◆ **EXERCISE DIRECTIONS**
Identify the lines in the data below that contain "ipynb" and give only how many there are.

[Collected data]
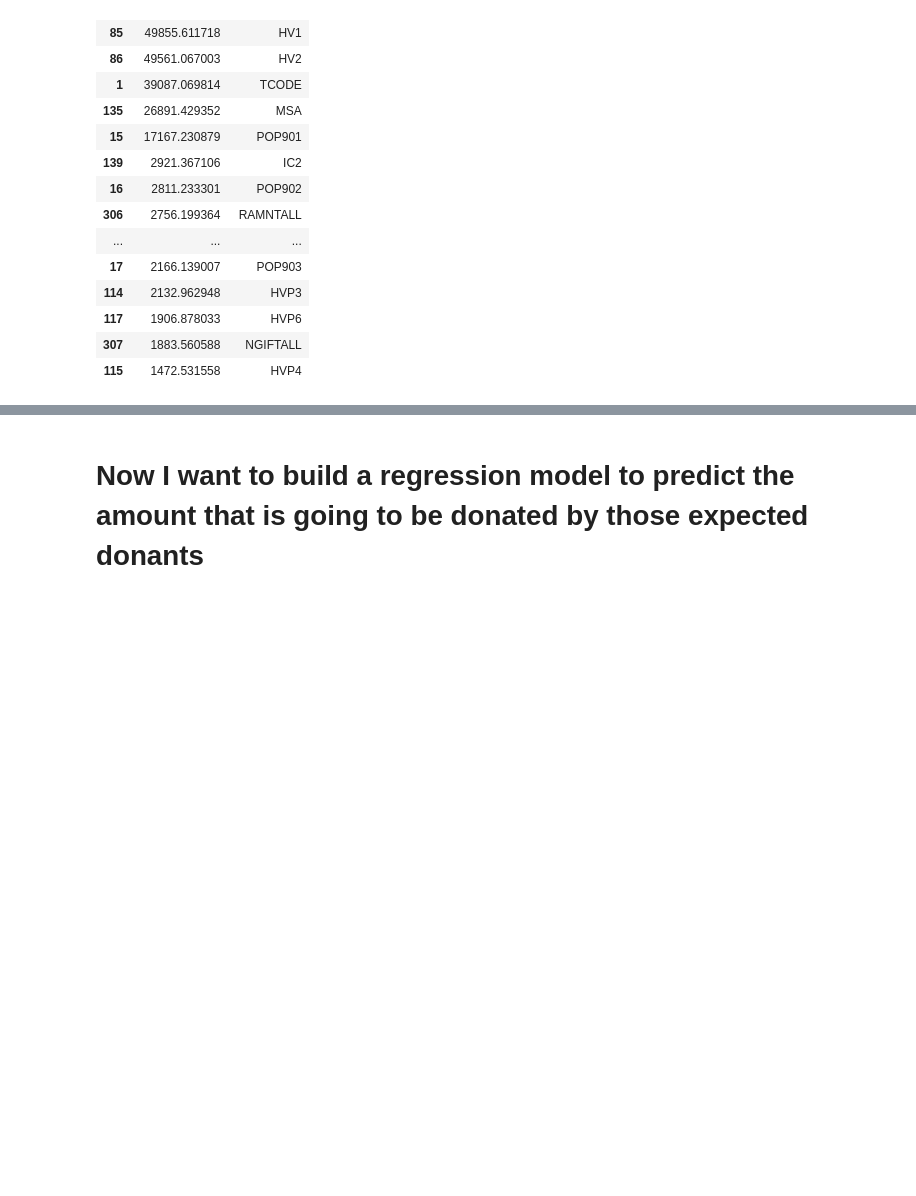
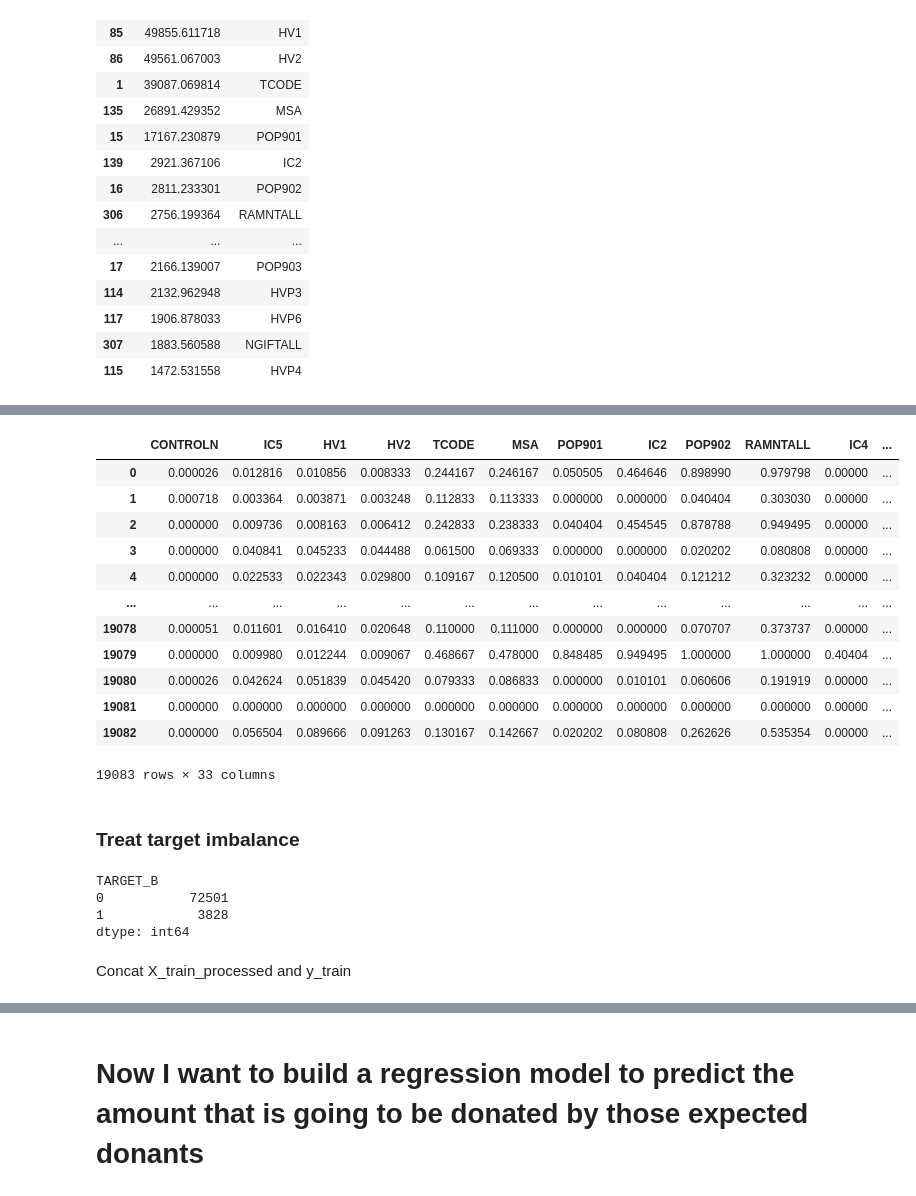
Before and after one commit to JoseMariadeAlmansa/7.07-lab-random-forests, a Jupyter notebook: L. 7.01 7.02 original.ipynb, the cells around one changed output, grey strips where cells are left out. Drawn from its saved outputs; the diff is of its cells as text; code cells hidden in the pictures; blank space fills up the shorter version.

```diff
--- a/L. 7.01 7.02 original.ipynb
+++ b/L. 7.01 7.02 original.ipynb
@@ -1311,0 +1465,25 @@ Train_accuricy {'Decision Tree Classifier': 0.8916836975318346, 'Logistic Regres
+# %%
+X_test_processed
+# %% [output]
+|  | CONTROLN | IC5 | HV1 | HV2 | TCODE | MSA | POP901 | IC2 | POP902 | RAMNTALL | IC4 | ... |
+| 0 | 0.000026 | 0.012816 | 0.010856 | 0.008333 | 0.244167 | 0.246167 | 0.050505 | 0.464646 | 0.898990 | 0.979798 | 0.00000 | ... |
+| 1 | 0.000718 | 0.003364 | 0.003871 | 0.003248 | 0.112833 | 0.113333 | 0.000000 | 0.000000 | 0.040404 | 0.303030 | 0.00000 | ... |
+| 2 | 0.000000 | 0.009736 | 0.008163 | 0.006412 | 0.242833 | 0.238333 | 0.040404 | 0.454545 | 0.878788 | 0.949495 | 0.00000 | ... |
+| 3 | 0.000000 | 0.040841 | 0.045233 | 0.044488 | 0.061500 | 0.069333 | 0.000000 | 0.000000 | 0.020202 | 0.080808 | 0.00000 | ... |
+| 4 | 0.000000 | 0.022533 | 0.022343 | 0.029800 | 0.109167 | 0.120500 | 0.010101 | 0.040404 | 0.121212 | 0.323232 | 0.00000 | ... |
+| ... | ... | ... | ... | ... | ... | ... | ... | ... | ... | ... | ... | ... |
+| 19078 | 0.000051 | 0.011601 | 0.016410 | 0.020648 | 0.110000 | 0.111000 | 0.000000 | 0.000000 | 0.070707 | 0.373737 | 0.00000 | ... |
+| 19079 | 0.000000 | 0.009980 | 0.012244 | 0.009067 | 0.468667 | 0.478000 | 0.848485 | 0.949495 | 1.000000 | 1.000000 | 0.40404 | ... |
+| 19080 | 0.000026 | 0.042624 | 0.051839 | 0.045420 | 0.079333 | 0.086833 | 0.000000 | 0.010101 | 0.060606 | 0.191919 | 0.00000 | ... |
+| 19081 | 0.000000 | 0.000000 | 0.000000 | 0.000000 | 0.000000 | 0.000000 | 0.000000 | 0.000000 | 0.000000 | 0.000000 | 0.00000 | ... |
+| 19082 | 0.000000 | 0.056504 | 0.089666 | 0.091263 | 0.130167 | 0.142667 | 0.020202 | 0.080808 | 0.262626 | 0.535354 | 0.00000 | ... |
+19083 rows × 33 columns
+# %% [markdown]
+### Treat target imbalance
+# %%
+y_train.value_counts()
+# %% [output]
+TARGET_B
+0           72501
+1            3828
+dtype: int64
@@ -1311,0 +1495,2 @@ Train_accuricy {'Decision Tree Classifier': 0.8916836975318346, 'Logistic Regres
+# %% [markdown]
+Concat X_train_processed and y_train
```
Also changed, not shown: parts of 64 cells of this notebook.
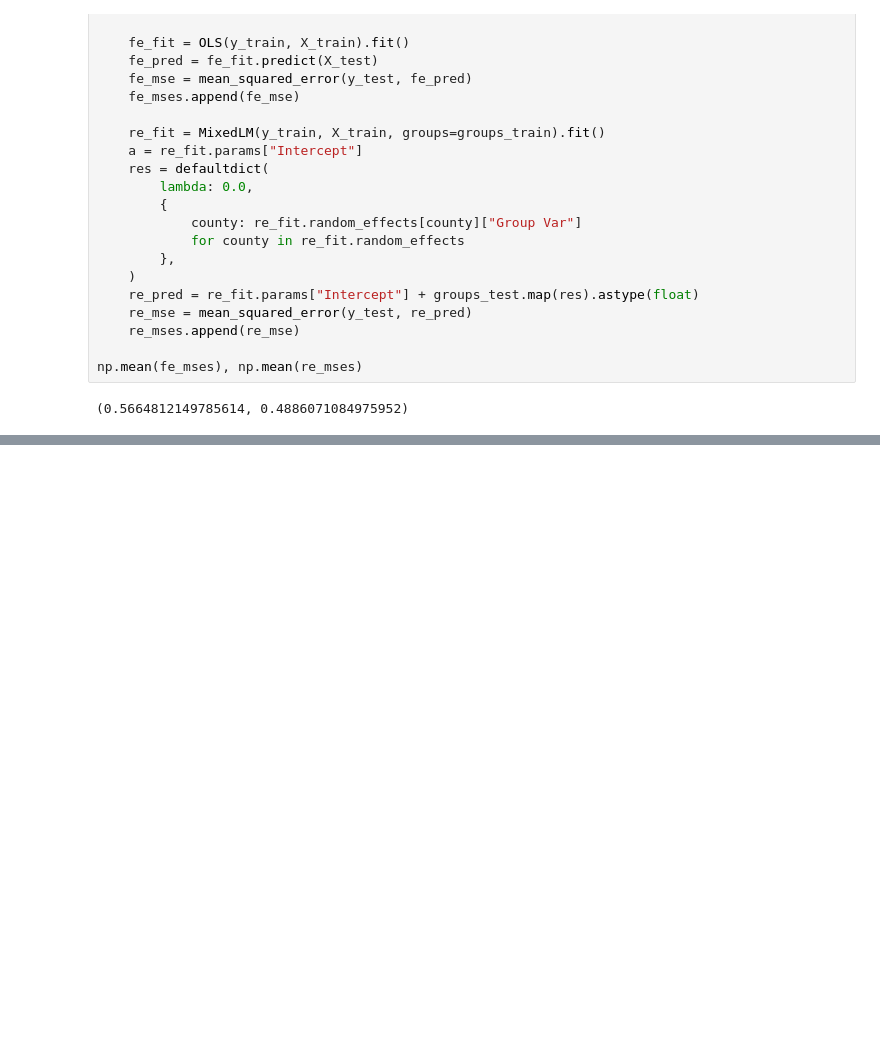
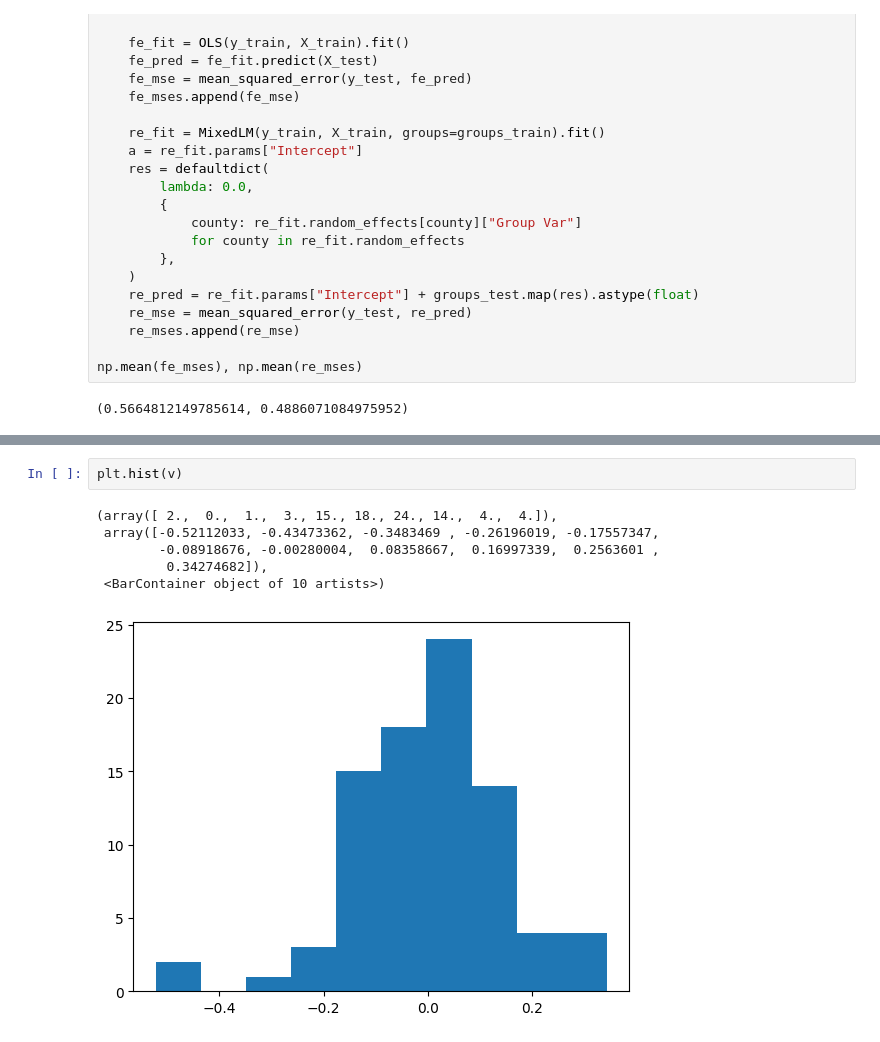
Before and after one commit to mgreenbe/DATA335W2025, a Jupyter notebook: code/random_effects.ipynb, the cells around one changed output, grey strips where cells are left out. Saved outputs shown, nothing was run; the diff lists cells and outputs as text; blank space fills up the shorter version.

```diff
--- a/code/random_effects.ipynb
+++ b/code/random_effects.ipynb
@@ -380,0 +549,9 @@ np.mean(fe_mses), np.mean(re_mses)
+# %%
+plt.hist(v)
+# %% [output]
+(array([ 2.,  0.,  1.,  3., 15., 18., 24., 14.,  4.,  4.]),
+ array([-0.52112033, -0.43473362, -0.3483469 , -0.26196019, -0.17557347,
+        -0.08918676, -0.00280004,  0.08358667,  0.16997339,  0.2563601 ,
+         0.34274682]),
+ <BarContainer object of 10 artists>)
+[figure, added]
```
Also changed, not shown: parts of 14 cells of this notebook.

◆ **SOLUTION TO THIS PROBLEM**
6